Stored items from a collection:
- Opening Delimiter -

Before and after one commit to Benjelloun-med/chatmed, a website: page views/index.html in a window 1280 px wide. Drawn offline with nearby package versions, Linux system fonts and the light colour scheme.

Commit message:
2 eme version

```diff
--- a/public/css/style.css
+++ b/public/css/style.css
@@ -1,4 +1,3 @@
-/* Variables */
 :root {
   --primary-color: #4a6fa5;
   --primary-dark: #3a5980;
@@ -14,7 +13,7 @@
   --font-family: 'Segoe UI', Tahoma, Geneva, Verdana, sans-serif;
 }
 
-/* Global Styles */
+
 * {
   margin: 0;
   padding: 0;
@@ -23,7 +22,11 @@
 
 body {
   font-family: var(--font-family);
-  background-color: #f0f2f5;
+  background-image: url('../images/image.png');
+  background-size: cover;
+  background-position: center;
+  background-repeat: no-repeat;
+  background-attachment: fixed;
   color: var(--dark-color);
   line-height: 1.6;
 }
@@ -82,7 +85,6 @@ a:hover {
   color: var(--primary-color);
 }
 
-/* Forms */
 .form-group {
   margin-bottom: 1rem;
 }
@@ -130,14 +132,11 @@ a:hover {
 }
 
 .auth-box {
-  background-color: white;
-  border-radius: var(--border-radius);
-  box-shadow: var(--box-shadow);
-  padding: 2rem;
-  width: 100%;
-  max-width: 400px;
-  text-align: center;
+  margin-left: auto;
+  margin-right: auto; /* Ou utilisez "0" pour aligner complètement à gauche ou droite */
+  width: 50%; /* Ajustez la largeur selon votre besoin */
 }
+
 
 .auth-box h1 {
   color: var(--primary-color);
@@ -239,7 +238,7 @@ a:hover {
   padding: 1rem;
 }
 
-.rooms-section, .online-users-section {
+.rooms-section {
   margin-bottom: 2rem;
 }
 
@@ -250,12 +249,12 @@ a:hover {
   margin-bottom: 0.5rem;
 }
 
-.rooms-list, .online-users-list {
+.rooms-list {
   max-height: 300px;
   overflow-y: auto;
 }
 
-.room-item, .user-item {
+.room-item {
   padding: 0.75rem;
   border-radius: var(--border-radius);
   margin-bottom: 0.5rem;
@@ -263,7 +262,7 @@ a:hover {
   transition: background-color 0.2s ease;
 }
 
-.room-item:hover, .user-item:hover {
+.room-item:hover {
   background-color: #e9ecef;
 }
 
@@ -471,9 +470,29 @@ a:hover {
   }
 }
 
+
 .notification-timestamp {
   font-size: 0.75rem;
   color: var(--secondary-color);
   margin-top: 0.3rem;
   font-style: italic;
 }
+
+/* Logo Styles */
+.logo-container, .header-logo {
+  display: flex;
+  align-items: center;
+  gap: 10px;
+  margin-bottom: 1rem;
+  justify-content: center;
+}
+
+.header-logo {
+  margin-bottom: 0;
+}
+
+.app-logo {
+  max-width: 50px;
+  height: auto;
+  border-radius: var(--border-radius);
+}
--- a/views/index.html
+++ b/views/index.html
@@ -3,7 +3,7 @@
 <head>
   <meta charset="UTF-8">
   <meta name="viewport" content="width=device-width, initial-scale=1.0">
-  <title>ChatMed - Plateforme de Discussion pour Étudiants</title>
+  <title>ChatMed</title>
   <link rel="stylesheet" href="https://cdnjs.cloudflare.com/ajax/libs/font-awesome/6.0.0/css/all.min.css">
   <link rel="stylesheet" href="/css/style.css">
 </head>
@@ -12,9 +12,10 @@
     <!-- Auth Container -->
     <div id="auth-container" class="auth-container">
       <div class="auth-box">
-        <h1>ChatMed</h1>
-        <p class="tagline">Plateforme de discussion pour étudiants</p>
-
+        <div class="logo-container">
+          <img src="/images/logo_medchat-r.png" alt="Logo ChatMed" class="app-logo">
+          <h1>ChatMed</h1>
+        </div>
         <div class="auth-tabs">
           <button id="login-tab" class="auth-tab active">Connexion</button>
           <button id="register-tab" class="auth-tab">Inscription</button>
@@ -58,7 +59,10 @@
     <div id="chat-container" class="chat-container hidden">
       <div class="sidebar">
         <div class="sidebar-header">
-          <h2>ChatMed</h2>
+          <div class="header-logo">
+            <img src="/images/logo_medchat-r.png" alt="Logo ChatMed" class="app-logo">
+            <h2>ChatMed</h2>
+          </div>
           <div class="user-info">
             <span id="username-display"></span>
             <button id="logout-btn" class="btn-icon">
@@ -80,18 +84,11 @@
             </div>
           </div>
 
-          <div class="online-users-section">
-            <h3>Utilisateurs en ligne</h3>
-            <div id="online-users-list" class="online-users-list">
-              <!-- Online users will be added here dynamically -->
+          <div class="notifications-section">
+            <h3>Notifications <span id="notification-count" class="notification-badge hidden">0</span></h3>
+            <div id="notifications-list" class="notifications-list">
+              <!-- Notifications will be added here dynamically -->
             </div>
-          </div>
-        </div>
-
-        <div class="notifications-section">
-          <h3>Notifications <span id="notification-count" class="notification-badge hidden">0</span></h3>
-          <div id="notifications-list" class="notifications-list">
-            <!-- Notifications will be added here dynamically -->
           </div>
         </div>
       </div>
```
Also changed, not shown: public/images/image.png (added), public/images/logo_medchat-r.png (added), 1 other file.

- Closing Delimiter -

What to do
From the data, pick out every line that includes "bottom".

Problem solution
   margin-bottom: 1rem;
   margin-bottom: 2rem;
   margin-bottom: 0.5rem;
   margin-bottom: 0.5rem;
+  margin-bottom: 1rem;
+  margin-bottom: 0;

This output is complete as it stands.